“‘Camelot’ isn’t limited to the past. It isn’t limited in any capacity. It relies on people being committed to the cause and believing firmly that something great can be achieved if you try for it.”
These words from the Columbia Musical Theater Society’s’ “Camelot” director, Hannah Rubenstein, BC ’21, also held true to the commitment of the cast and crew of last weekend’s production, performed in Columbia’s Lerner Black Box Theatre.
While the selection of this particular musical could have been risky, the decision-making of the creative team redeemed any potentially dated elements. Alan Jay Lerner and Frederick Loewe’s 1960 musical “Camelot” received some mixed reviews at its first performance, especially for its long run time of four and a half hours. However, CMTS adapted the script to last just over two and a half hours.
The plot tells the story of King Arthur, played by Jane Watson, CC ’22; his wife Queen Guinevere, played by Sophia Houdaigui, BC ’21; and Sir Lancelot, played by Chad Arle, CC ’21, and their attempt to create a new political court known as the Knights of the Round Table.
The affair that develops between Guinevere and Lancelot must eventually be confronted by Arthur, leaving Arthur to choose between upholding the laws against infidelity and staying true to his love for his wife. Although the musical is ultimately a tragedy, witty humor is at the forefront of both the script and the score’s lyrics.

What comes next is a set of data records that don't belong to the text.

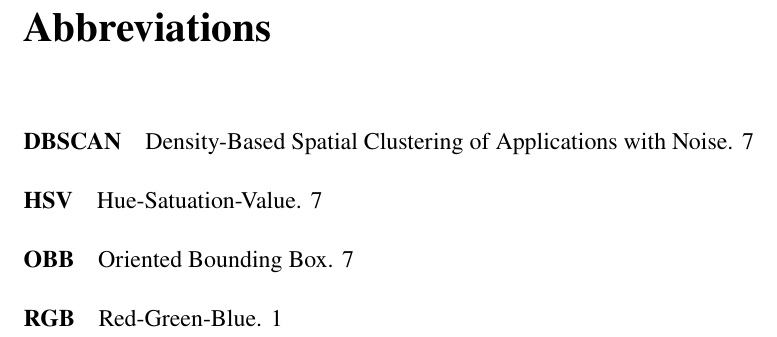
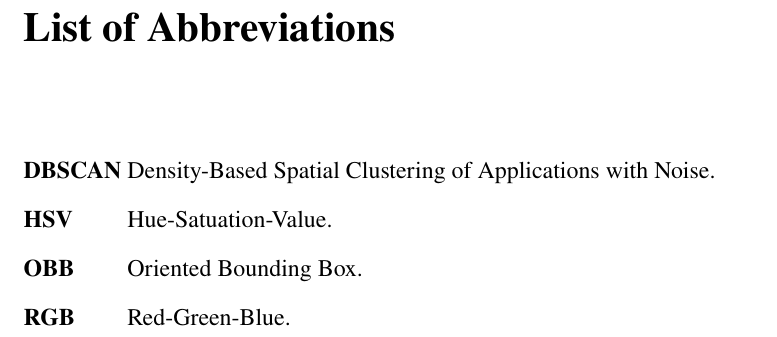
Before and after one commit to HowcanoeWang/DoctorThesis, a LaTeX thesis (thesis.tex): part of page 6 of 43, cut at the place of the change. Compiled offline with pdfLaTeX.

Commit message:
better abbrev lists

```diff
--- a/thesis.tex
+++ b/thesis.tex
@@ -27,8 +27,12 @@
 \usepackage{ulem}                     % better view for underline
 \usepackage{amsmath}                  % package for matrix formular
 \usepackage{pifont}                   % package for special symbol
-\usepackage[toc,acronym]{glossaries}      % the acronym throughput the thesis
+\usepackage[                          % the acronym throughput the thesis
+  toc,
+  acronym,
+  nonumberlist]{glossaries}
 \makenoidxglossaries
+\preto\chapter{\glsresetall}          % expand acronyms for first-time use within each chapter
 
 %%%%%%%%%%%%%%%%%%%%%%%%%%%%%
 \urlstyle{same}                       % the \url{} links also use Times New Roman font
@@ -88,8 +92,9 @@
 \listoffigures % 図目次
 \listoftables % 表目次
 %\lstlistoflistings % ソースコード目次
-\printnoidxglossary[type=acronym, title=Abbreviations, toctitle=Abbreviations]
-\printacronyms
+\glsfindwidesttoplevelname
+\setglossarystyle{alttree}
+\printnoidxglossary[type=acronym, title=List of Abbreviations, toctitle=List of Abbreviations]
 %-------------------
 
 \mainmatter %% 本文
```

Rubenstein had envisioned CMTS's production as far back as a year ago. She credited her lifelong love of “Camelot” to pop-culture interpretations of Arthurian tales—Disney’s 1963 “The Sword in the Stone,” the 1967 film version of “Camelot,” and the Kinks’ 1969 album, “Arthur (Or the Decline and Fall of the British Empire).” In this adaptation, Rubenstein used the complicated moral and intellectual conflicts to create her own unique interpretation for CMTS.

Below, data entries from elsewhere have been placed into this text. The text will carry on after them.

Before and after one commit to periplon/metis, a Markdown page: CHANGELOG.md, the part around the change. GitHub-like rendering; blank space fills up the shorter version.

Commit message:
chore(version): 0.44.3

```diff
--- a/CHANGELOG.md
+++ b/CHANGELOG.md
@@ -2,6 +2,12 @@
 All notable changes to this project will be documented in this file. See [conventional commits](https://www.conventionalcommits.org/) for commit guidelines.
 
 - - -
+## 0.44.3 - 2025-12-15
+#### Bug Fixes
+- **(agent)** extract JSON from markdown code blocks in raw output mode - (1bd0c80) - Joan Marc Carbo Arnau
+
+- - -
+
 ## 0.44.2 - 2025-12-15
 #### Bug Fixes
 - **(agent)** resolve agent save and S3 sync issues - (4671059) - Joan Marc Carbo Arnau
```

“I had a vision for it where I wanted to set it in the modern time and make it essentially a modern American political drama,” Rubenstein said.
Modern elements were echoed in the cast’s contemporary props, such as the occasional iPhone, handgun, and clothing, including ties, blazers, and jumpers for Guinevere. The modernization of props and costumes was perhaps cliché but nonetheless tied into Rubenstein’s vision to emphasize the timelessness of the overarching political and social commentary in the plot itself.
“This [was the] idea of this optimistic, idealistic political leader who attempts to create something that includes more voices and allows for democracy to flourish and then it all sort of falls to shit. We didn’t need anyone to do an Obama or Trump impersonation for the political relevance to be evident,” Rubenstein said.
At the heart of “Camelot” are the relationships between Arthur, Guinevere, and Sir Lancelot. Each member of this triad holds a deep love for the others, and yet their actions spin them further and further into tragedy.
Watson, Arle, and Houdaigui were distinctly successful in capturing the evolution of these relationships through musical numbers. In “If Ever I Would Leave You,” Lancelot confronts the fragility and potential danger existing within his relationship with Guinevere in an intimate and thoughtful serenade, which Arle performed with chivalry and gentleness.
In her debut portrayal of King Arthur, Watson was both endearing and fittingly complicated. She navigated the role with confidence, fully embracing the “Peter Pan-like” qualities of a king whose well-meaning naïveté prevents him from fully growing up.
However, the three leads would not have been able to perform to such a high level without the bolstering of the six-person ensemble that came to stage in plot-moving musical numbers such as “The Jousts” and “Guinevere.” The spirit and commitment of the ensemble demonstrated the broader cohesion and dynamism of the performance as a whole.
Even with the best of talent and resources, “Camelot” is an ambitious musical for a college theater group to take on; the script has an extraordinarily long and complex plot stuffed with action, tension, and character dimension. What begins as a lighthearted comedy switches quickly and without warning to a deeply upsetting and tragic dilemma.
While there were a few technical glitches in the performance, such as miscued lighting and dropped props, the evident passion and eagerness with which the musical was performed smoothed over any wrinkles. It was clear that each movement and facial expression had been carefully thought through to reflect Rubenstein’s vision and to amplify a universal message.
“[‘Camelot’ is] a beautiful idea of this one brief shining moment,” Rubenstein said. “The product of this vision of a government that could be a voice for all people; where a round table could exist and there would be no head. Where all voices could come together and be heard and be listened to.”